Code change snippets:

========

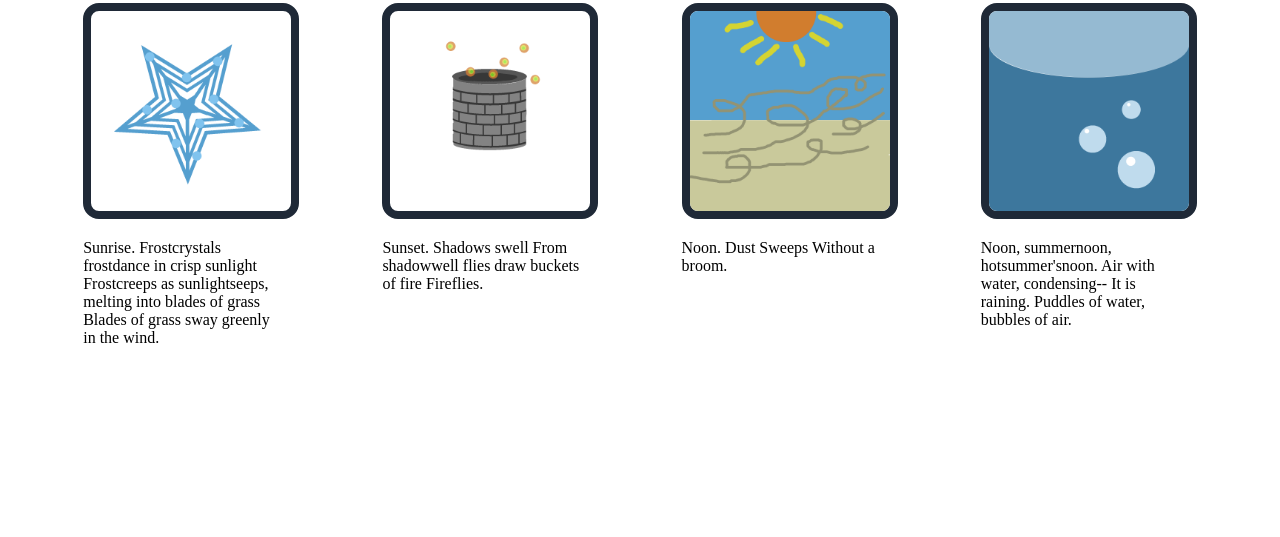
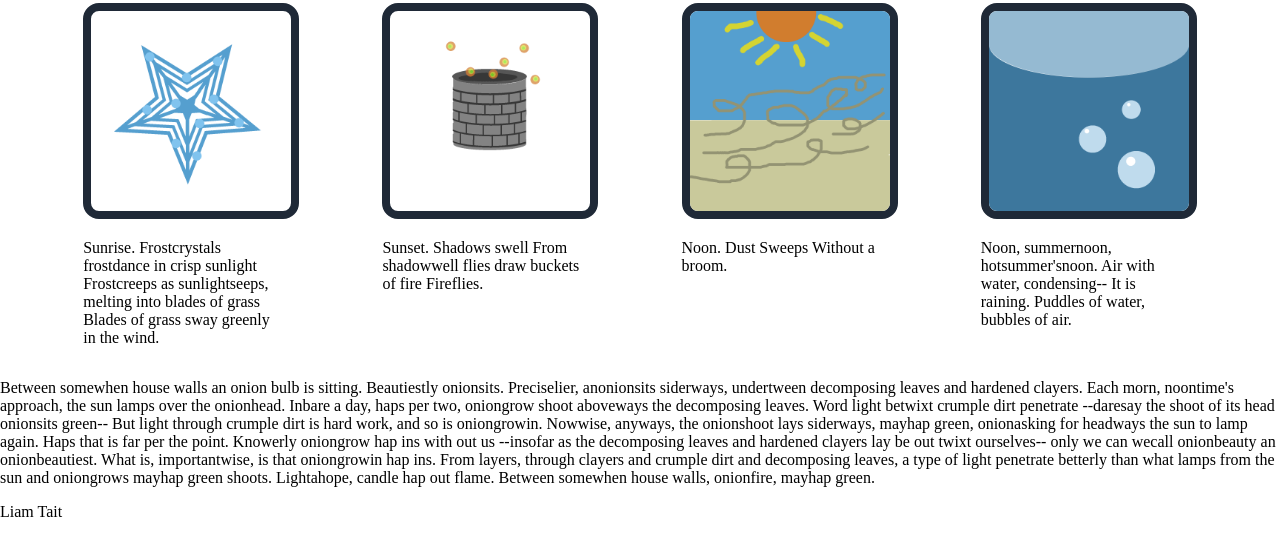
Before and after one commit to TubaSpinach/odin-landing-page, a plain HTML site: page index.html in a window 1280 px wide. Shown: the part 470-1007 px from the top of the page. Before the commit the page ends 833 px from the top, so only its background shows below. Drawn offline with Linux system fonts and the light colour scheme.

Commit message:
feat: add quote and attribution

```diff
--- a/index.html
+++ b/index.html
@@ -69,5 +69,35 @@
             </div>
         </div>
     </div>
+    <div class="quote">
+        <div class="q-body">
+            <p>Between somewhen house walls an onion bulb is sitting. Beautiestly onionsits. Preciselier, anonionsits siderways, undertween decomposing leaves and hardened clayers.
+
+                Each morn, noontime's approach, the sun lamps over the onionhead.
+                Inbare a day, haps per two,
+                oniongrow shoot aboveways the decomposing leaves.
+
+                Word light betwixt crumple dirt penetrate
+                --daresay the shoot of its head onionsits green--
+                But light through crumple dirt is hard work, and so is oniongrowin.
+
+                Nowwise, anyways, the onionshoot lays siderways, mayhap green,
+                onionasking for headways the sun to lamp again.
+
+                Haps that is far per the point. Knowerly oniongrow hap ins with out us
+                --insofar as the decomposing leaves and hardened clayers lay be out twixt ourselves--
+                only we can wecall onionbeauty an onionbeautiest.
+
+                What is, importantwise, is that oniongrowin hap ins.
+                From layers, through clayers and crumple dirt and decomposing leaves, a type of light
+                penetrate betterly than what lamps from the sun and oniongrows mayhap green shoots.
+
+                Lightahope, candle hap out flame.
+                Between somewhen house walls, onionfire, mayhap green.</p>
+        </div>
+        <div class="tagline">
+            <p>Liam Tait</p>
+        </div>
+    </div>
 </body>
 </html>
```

========

Task to complete:
Leave the images aside and return the records above exactly as written.

Response:
Before and after one commit to TubaSpinach/odin-landing-page, a plain HTML site: page index.html in a window 1280 px wide. Shown: the part 470-1007 px from the top of the page. Before the commit the page ends 833 px from the top, so only its background shows below. Drawn offline with Linux system fonts and the light colour scheme.

Commit message:
feat: add quote and attribution

```diff
--- a/index.html
+++ b/index.html
@@ -69,5 +69,35 @@
             </div>
         </div>
     </div>
+    <div class="quote">
+        <div class="q-body">
+            <p>Between somewhen house walls an onion bulb is sitting. Beautiestly onionsits. Preciselier, anonionsits siderways, undertween decomposing leaves and hardened clayers.
+
+                Each morn, noontime's approach, the sun lamps over the onionhead.
+                Inbare a day, haps per two,
+                oniongrow shoot aboveways the decomposing leaves.
+
+                Word light betwixt crumple dirt penetrate
+                --daresay the shoot of its head onionsits green--
+                But light through crumple dirt is hard work, and so is oniongrowin.
+
+                Nowwise, anyways, the onionshoot lays siderways, mayhap green,
+                onionasking for headways the sun to lamp again.
+
+                Haps that is far per the point. Knowerly oniongrow hap ins with out us
+                --insofar as the decomposing leaves and hardened clayers lay be out twixt ourselves--
+                only we can wecall onionbeauty an onionbeautiest.
+
+                What is, importantwise, is that oniongrowin hap ins.
+                From layers, through clayers and crumple dirt and decomposing leaves, a type of light
+                penetrate betterly than what lamps from the sun and oniongrows mayhap green shoots.
+
+                Lightahope, candle hap out flame.
+                Between somewhen house walls, onionfire, mayhap green.</p>
+        </div>
+        <div class="tagline">
+            <p>Liam Tait</p>
+        </div>
+    </div>
 </body>
 </html>
```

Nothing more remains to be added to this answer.